Record extracts Block Start

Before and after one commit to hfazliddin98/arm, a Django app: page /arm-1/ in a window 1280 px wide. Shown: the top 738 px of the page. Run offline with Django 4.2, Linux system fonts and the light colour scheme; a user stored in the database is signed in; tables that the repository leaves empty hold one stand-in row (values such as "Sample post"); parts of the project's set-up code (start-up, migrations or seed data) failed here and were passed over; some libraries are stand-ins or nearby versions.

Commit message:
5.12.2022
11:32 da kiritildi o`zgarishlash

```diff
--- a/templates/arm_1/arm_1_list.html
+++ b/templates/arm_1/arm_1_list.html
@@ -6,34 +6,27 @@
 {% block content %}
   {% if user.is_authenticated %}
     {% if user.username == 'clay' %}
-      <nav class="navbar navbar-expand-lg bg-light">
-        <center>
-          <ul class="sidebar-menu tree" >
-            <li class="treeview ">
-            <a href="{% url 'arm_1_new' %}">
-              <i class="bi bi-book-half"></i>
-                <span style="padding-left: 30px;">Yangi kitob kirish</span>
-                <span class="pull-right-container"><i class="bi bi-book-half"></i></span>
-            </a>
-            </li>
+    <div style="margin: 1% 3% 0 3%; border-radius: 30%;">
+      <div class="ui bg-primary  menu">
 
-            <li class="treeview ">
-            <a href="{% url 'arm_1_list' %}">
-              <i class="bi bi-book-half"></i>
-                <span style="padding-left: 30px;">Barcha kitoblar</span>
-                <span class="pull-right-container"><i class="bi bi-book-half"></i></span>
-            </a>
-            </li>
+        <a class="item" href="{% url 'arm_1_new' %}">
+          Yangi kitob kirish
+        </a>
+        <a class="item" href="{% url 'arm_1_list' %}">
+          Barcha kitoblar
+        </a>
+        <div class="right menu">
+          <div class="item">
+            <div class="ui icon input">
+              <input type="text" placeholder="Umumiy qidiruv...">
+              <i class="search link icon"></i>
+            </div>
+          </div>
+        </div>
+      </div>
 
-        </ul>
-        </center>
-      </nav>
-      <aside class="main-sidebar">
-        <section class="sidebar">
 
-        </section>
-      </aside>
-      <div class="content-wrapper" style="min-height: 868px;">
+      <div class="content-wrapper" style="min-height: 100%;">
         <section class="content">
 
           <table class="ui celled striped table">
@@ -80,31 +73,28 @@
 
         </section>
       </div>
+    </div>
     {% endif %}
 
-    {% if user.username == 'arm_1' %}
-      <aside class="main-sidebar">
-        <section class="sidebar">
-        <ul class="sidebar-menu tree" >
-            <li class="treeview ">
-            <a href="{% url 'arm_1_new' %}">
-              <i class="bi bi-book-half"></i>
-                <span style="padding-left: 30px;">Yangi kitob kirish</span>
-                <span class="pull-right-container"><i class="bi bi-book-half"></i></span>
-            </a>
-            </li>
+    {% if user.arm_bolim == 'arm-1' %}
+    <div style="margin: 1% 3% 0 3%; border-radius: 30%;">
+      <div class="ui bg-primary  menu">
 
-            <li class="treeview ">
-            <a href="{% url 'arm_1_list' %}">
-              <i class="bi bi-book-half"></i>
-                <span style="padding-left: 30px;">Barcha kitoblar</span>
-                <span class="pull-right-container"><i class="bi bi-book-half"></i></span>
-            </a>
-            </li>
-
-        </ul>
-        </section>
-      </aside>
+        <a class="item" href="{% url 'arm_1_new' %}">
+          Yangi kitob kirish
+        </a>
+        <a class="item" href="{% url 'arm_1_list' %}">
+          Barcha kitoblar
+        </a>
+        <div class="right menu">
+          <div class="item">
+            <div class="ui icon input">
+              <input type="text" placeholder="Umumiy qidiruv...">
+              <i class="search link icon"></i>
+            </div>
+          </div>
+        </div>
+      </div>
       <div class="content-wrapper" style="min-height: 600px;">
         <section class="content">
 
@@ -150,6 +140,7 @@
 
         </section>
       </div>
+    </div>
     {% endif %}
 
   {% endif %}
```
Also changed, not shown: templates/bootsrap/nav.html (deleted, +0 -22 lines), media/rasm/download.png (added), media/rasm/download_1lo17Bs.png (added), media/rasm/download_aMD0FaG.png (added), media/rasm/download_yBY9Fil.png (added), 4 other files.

Record extracts Block End

Problem details:
Return the count of lines in the entries above that include the word "height", without any added text.

Solution below:
3